> On Jul 30, 4:49 am, Ethan Furman <et... at stoneleaf.us> wrote:
>> Even for those that did realize, and in fact hoped that that is what you
>> were attempting to accomplish,
>
> I was not attempting to accomplish what you think I was.
>
> I was looking for it, but I didn't want to see it.  I didn't expect to
> see it.  I wanted to show that "if x" doesn't have the polymorphic
> advantage people mindlessly claim it does by posing the challenge and
> having people fail to meet it, and for the most part the examples that
> met the challenge were for minor usages.  Ok, someone wrote a filter
> that truly benefits from polymorphism of "if x" against very different
> types, but really, these use cases aren't all that common.
>
> It's not like it's an everyday thing for you to write "if x" instead
> of "if x!=0", and that it actually saves you from having to rewrite
> the condition because later you decided to use a list.

Actually, I use this construction a lot.  But everybody has their own
style, and I'm certainly not going to tell you yours is wrong.  One of
the fellows that works for me *loves* the (result if false, result if
true)[condition] style of immediate if's -- it's one of the first things
he learned about when studying Python, and he grins every time he talks
about it; *I* know it's not the best way to do it, and that it has it's
own set of gotchas -- so I made sure he was also aware of them, and uses
them where and when they won't blow up in our faces.

> So I stand by the point I was trying to make: for your average day-to-
> day programming, the main benefit of "if x" is to save keystrokes.  It
> more polymorphic, yes.  A lot, no.

[snippitysnipsnip]

> Carl Banks

Hmmm... well, I see your point.  Unfortunately, even though it feels
incorrect to me, I do not (yet) have the breadth and depth of Python
experience to come up with an example that would display such exquisite
polymorphism.  It also seems to me that such an example would be
non-trivial in nature.  Perhaps starting a new thread with this
challenge, and adequate time (couple weeks at least, I would think)
would net you the smoking gun you were after.

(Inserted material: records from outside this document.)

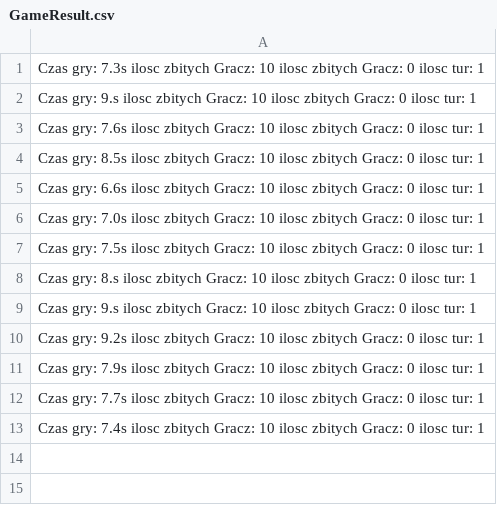
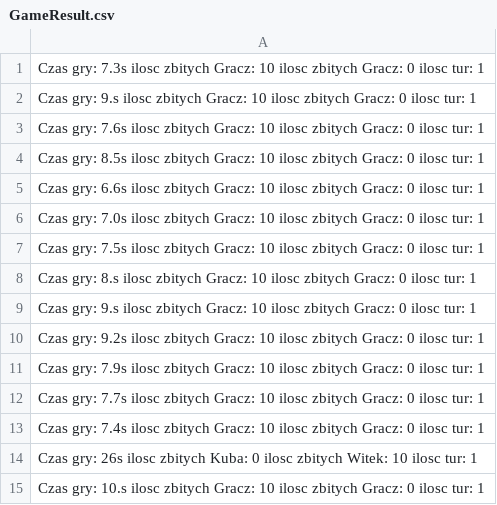
Before and after one commit to Luki532/ShipWars_SFML_GUI, a CSV file: ShipWars_GUI/ShipWars_GUI/GameResult.csv, drawn as a sheet; the diff names each change by its address in the sheet, - before the commit and + after, or states it on an @@ line.

```diff
--- a/ShipWars_GUI/ShipWars_GUI/GameResult.csv
+++ b/ShipWars_GUI/ShipWars_GUI/GameResult.csv
+row 14: Czas gry: 26s ilosc zbitych Kuba: 0 ilosc zbitych Witek: 10 ilosc tur: 1
+row 15: Czas gry: 10.s ilosc zbitych Gracz: 10 ilosc zbitych Gracz: 0 ilosc tur: 1
```
Also changed, not shown: 50 other files.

At any rate, from my point of view, I like it.  I like the visual
clarity and simplistic nature of "if x" -- it tells me "if x is
something", and I trust myself enough to know what I can do with the
something that is x.  I also expect anyone else passing me a something
to know it has the appropriate interface to work with my code.

~Ethan~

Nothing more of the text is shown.